ASSIGNMENT. Each record must be returned exactly, apart from the pictures, which stay out.

EXCERPTED RECORDS.

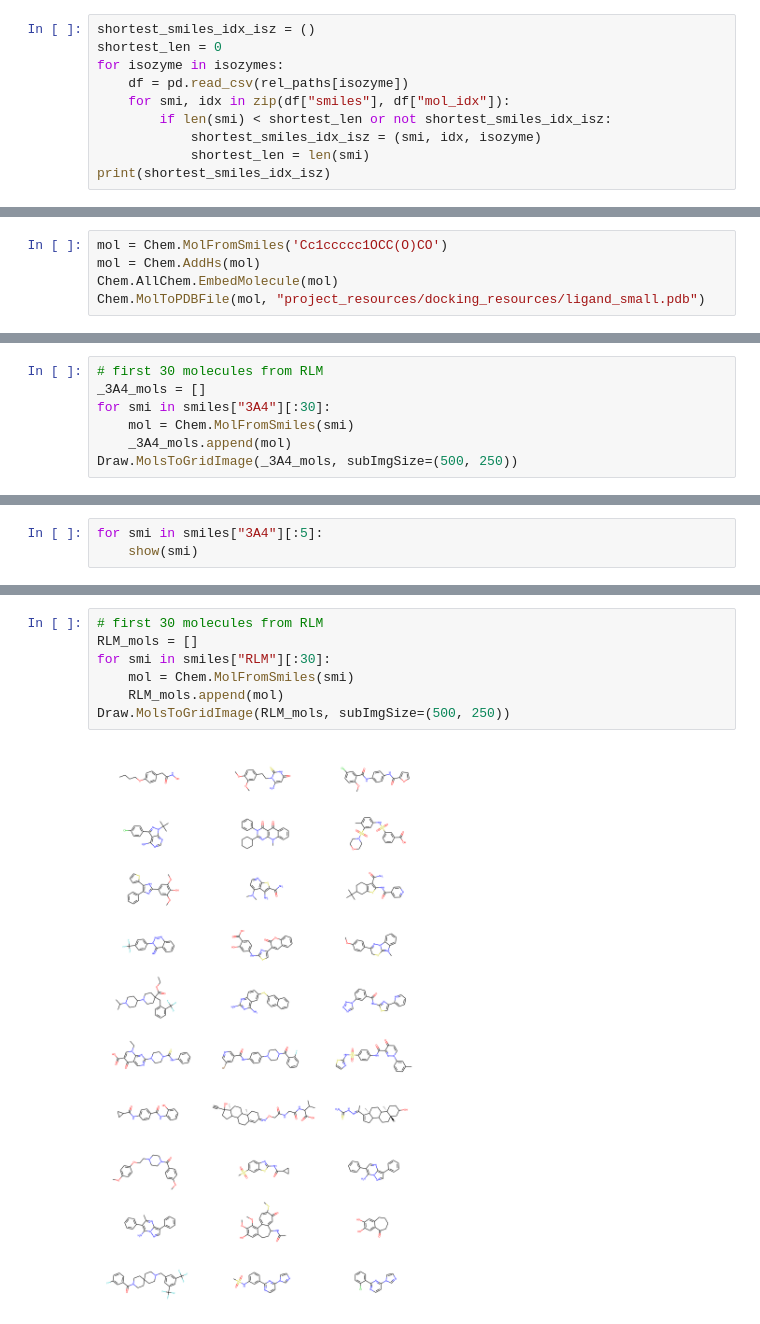
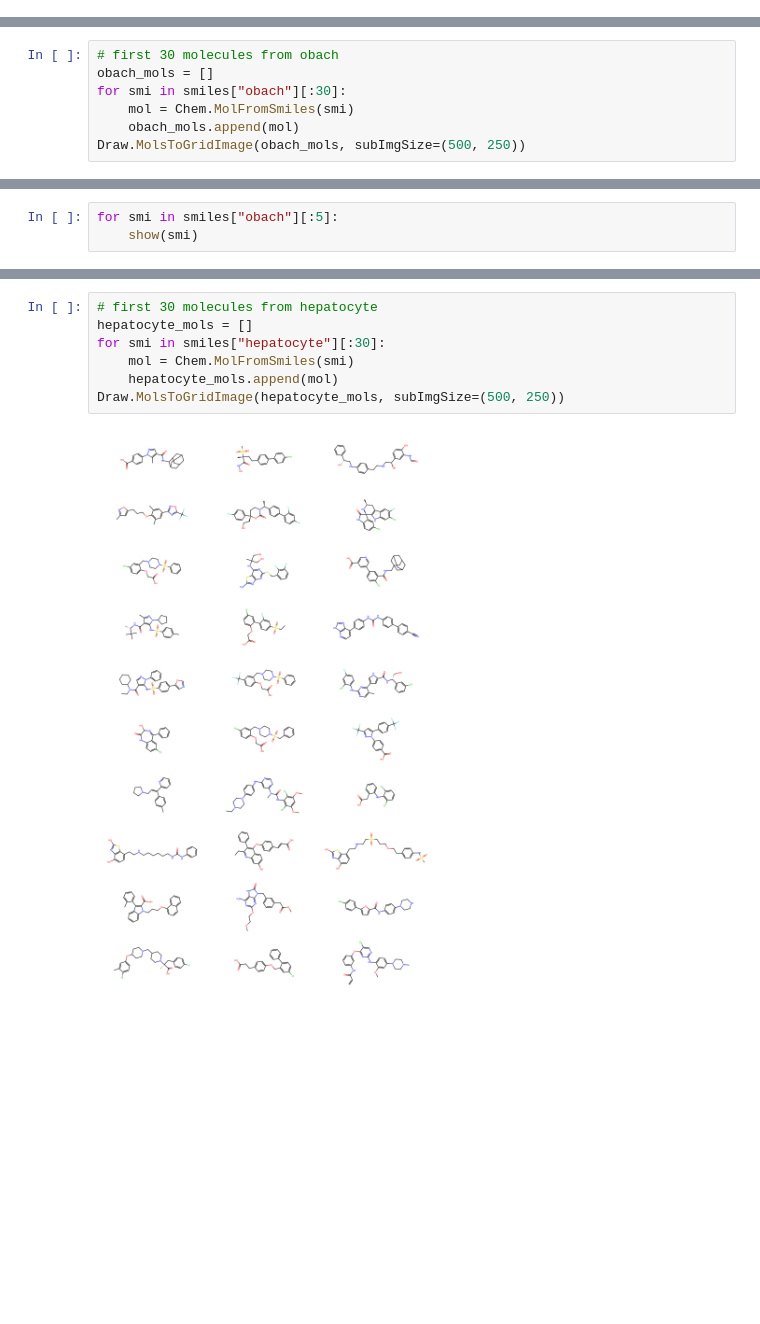
Before and after one commit to hruska-lab/metabolism-hyperparameter-optimization, a Jupyter notebook: mols-visualization.ipynb, the cells around one changed output, grey strips where cells are left out. Drawn from its saved outputs; the diff is of its cells as text; blank space fills up the shorter version.

```diff
--- a/mols-visualization.ipynb
+++ b/mols-visualization.ipynb
@@ -91,10 +54,0 @@ HLC.csv already exists in dir
-# %%
-shortest_smiles_idx_isz = ()
-shortest_len = 0
-for isozyme in isozymes:
-    df = pd.read_csv(rel_paths[isozyme])
-    for smi, idx in zip(df["smiles"], df["mol_idx"]):
-        if len(smi) < shortest_len or not shortest_smiles_idx_isz:
-            shortest_smiles_idx_isz = (smi, idx, isozyme)
-            shortest_len = len(smi)
-print(shortest_smiles_idx_isz)
@@ -103,5 +54,0 @@ print(shortest_smiles_idx_isz)
-# %%
-mol = Chem.MolFromSmiles('Cc1ccccc1OCC(O)CO')
-mol = Chem.AddHs(mol)
-Chem.AllChem.EmbedMolecule(mol)
-Chem.MolToPDBFile(mol, "project_resources/docking_resources/ligand_small.pdb")
@@ -123,8 +55,8 @@ Chem.MolFromSmiles("C1=CC=C2C=C(C=CC2=C1)SC3=CC4=C(C=C3)N=C(N=C4N)N")
 # %%
-# first 30 molecules from RLM
-_3A4_mols = []
-for smi in smiles["3A4"][:30]:
+# first 30 molecules from obach
+obach_mols = []
+for smi in smiles["obach"][:30]:
     mol = Chem.MolFromSmiles(smi)
-    _3A4_mols.append(mol)
-Draw.MolsToGridImage(_3A4_mols, subImgSize=(500, 250))
+    obach_mols.append(mol)
+Draw.MolsToGridImage(obach_mols, subImgSize=(500, 250))
 # %% [output]
@@ -132,5 +64,5 @@ Draw.MolsToGridImage(_3A4_mols, subImgSize=(500, 250))
 # %%
-for smi in smiles["3A4"][:5]:
+for smi in smiles["obach"][:5]:
     show(smi)
 # %% [output]
 [interactive output not drawn]
@@ -139,12 +71,12 @@ for smi in smiles["3A4"][:5]:
 [interactive output not drawn]
 [interactive output not drawn]
 # %%
-# first 30 molecules from RLM
-RLM_mols = []
-for smi in smiles["RLM"][:30]:
+# first 30 molecules from hepatocyte
+hepatocyte_mols = []
+for smi in smiles["hepatocyte"][:30]:
     mol = Chem.MolFromSmiles(smi)
-    RLM_mols.append(mol)
-Draw.MolsToGridImage(RLM_mols, subImgSize=(500, 250))
+    hepatocyte_mols.append(mol)
+Draw.MolsToGridImage(hepatocyte_mols, subImgSize=(500, 250))
 # %% [output]
-[figure, old version]
+[figure, new version]
 # %%
```
Also changed, not shown: parts of 18 cells of this notebook, 23 other files.
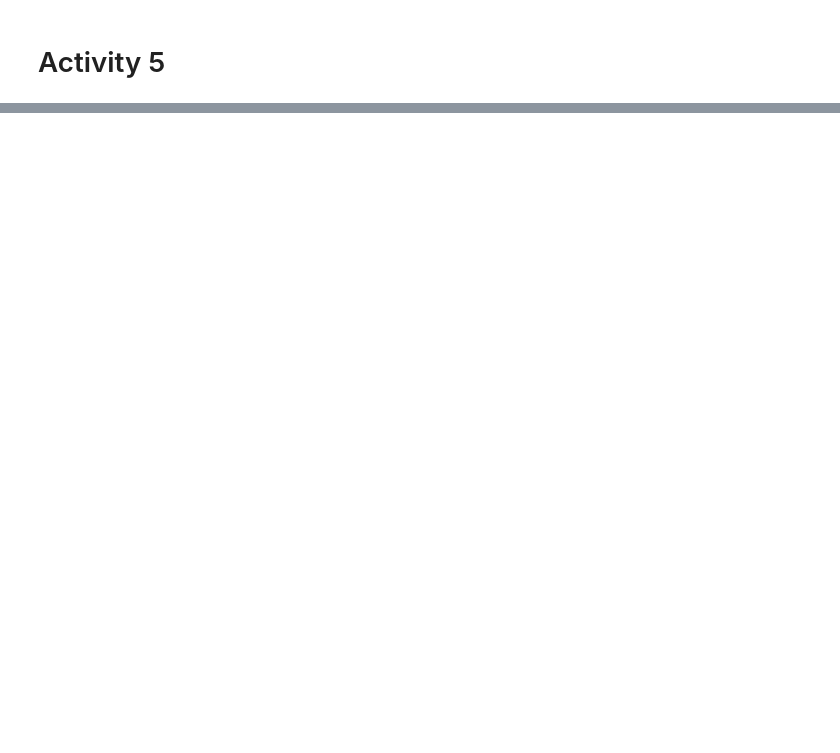
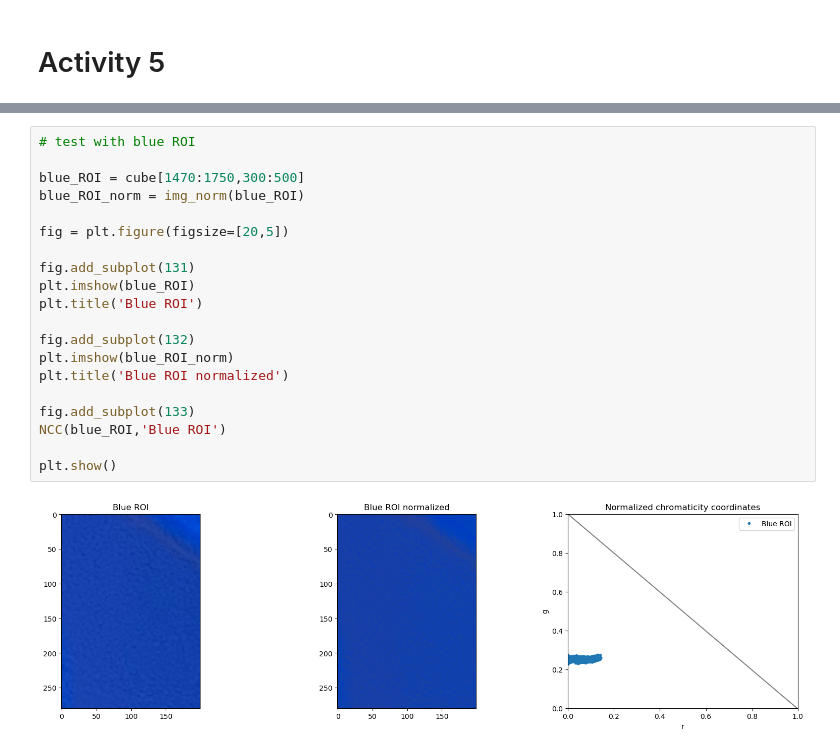
Before and after one commit to genvert/AP_157_FX-2_Vertudez, a Jupyter notebook: Activity 5/Activity 5.ipynb, the cells around one changed output, grey strips where cells are left out. Cells and saved outputs as stored; diff of their text form; blank space fills up the shorter version.

```diff
--- a/Activity 5/Activity 5.ipynb
+++ b/Activity 5/Activity 5.ipynb
@@ -150,0 +148,22 @@ parametric(cube, cube_ROI)
+# %%
+# test with blue ROI
+
+blue_ROI = cube[1470:1750,300:500]
+blue_ROI_norm = img_norm(blue_ROI)
+
+fig = plt.figure(figsize=[20,5])
+
+fig.add_subplot(131)
+plt.imshow(blue_ROI)
+plt.title('Blue ROI')
+
+fig.add_subplot(132)
+plt.imshow(blue_ROI_norm)
+plt.title('Blue ROI normalized')
+
+fig.add_subplot(133)
+NCC(blue_ROI,'Blue ROI')
+
+plt.show()
+# %% [output]
+[figure, added]
```
Also changed, not shown: parts of 18 cells of this notebook.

ANSWER SECTION.
Before and after one commit to hruska-lab/metabolism-hyperparameter-optimization, a Jupyter notebook: mols-visualization.ipynb, the cells around one changed output, grey strips where cells are left out. Drawn from its saved outputs; the diff is of its cells as text; blank space fills up the shorter version.

```diff
--- a/mols-visualization.ipynb
+++ b/mols-visualization.ipynb
@@ -91,10 +54,0 @@ HLC.csv already exists in dir
-# %%
-shortest_smiles_idx_isz = ()
-shortest_len = 0
-for isozyme in isozymes:
-    df = pd.read_csv(rel_paths[isozyme])
-    for smi, idx in zip(df["smiles"], df["mol_idx"]):
-        if len(smi) < shortest_len or not shortest_smiles_idx_isz:
-            shortest_smiles_idx_isz = (smi, idx, isozyme)
-            shortest_len = len(smi)
-print(shortest_smiles_idx_isz)
@@ -103,5 +54,0 @@ print(shortest_smiles_idx_isz)
-# %%
-mol = Chem.MolFromSmiles('Cc1ccccc1OCC(O)CO')
-mol = Chem.AddHs(mol)
-Chem.AllChem.EmbedMolecule(mol)
-Chem.MolToPDBFile(mol, "project_resources/docking_resources/ligand_small.pdb")
@@ -123,8 +55,8 @@ Chem.MolFromSmiles("C1=CC=C2C=C(C=CC2=C1)SC3=CC4=C(C=C3)N=C(N=C4N)N")
 # %%
-# first 30 molecules from RLM
-_3A4_mols = []
-for smi in smiles["3A4"][:30]:
+# first 30 molecules from obach
+obach_mols = []
+for smi in smiles["obach"][:30]:
     mol = Chem.MolFromSmiles(smi)
-    _3A4_mols.append(mol)
-Draw.MolsToGridImage(_3A4_mols, subImgSize=(500, 250))
+    obach_mols.append(mol)
+Draw.MolsToGridImage(obach_mols, subImgSize=(500, 250))
 # %% [output]
@@ -132,5 +64,5 @@ Draw.MolsToGridImage(_3A4_mols, subImgSize=(500, 250))
 # %%
-for smi in smiles["3A4"][:5]:
+for smi in smiles["obach"][:5]:
     show(smi)
 # %% [output]
 [interactive output not drawn]
@@ -139,12 +71,12 @@ for smi in smiles["3A4"][:5]:
 [interactive output not drawn]
 [interactive output not drawn]
 # %%
-# first 30 molecules from RLM
-RLM_mols = []
-for smi in smiles["RLM"][:30]:
+# first 30 molecules from hepatocyte
+hepatocyte_mols = []
+for smi in smiles["hepatocyte"][:30]:
     mol = Chem.MolFromSmiles(smi)
-    RLM_mols.append(mol)
-Draw.MolsToGridImage(RLM_mols, subImgSize=(500, 250))
+    hepatocyte_mols.append(mol)
+Draw.MolsToGridImage(hepatocyte_mols, subImgSize=(500, 250))
 # %% [output]
-[figure, old version]
+[figure, new version]
 # %%
```
Also changed, not shown: parts of 18 cells of this notebook, 23 other files.
Before and after one commit to genvert/AP_157_FX-2_Vertudez, a Jupyter notebook: Activity 5/Activity 5.ipynb, the cells around one changed output, grey strips where cells are left out. Cells and saved outputs as stored; diff of their text form; blank space fills up the shorter version.

```diff
--- a/Activity 5/Activity 5.ipynb
+++ b/Activity 5/Activity 5.ipynb
@@ -150,0 +148,22 @@ parametric(cube, cube_ROI)
+# %%
+# test with blue ROI
+
+blue_ROI = cube[1470:1750,300:500]
+blue_ROI_norm = img_norm(blue_ROI)
+
+fig = plt.figure(figsize=[20,5])
+
+fig.add_subplot(131)
+plt.imshow(blue_ROI)
+plt.title('Blue ROI')
+
+fig.add_subplot(132)
+plt.imshow(blue_ROI_norm)
+plt.title('Blue ROI normalized')
+
+fig.add_subplot(133)
+NCC(blue_ROI,'Blue ROI')
+
+plt.show()
+# %% [output]
+[figure, added]
```
Also changed, not shown: parts of 18 cells of this notebook.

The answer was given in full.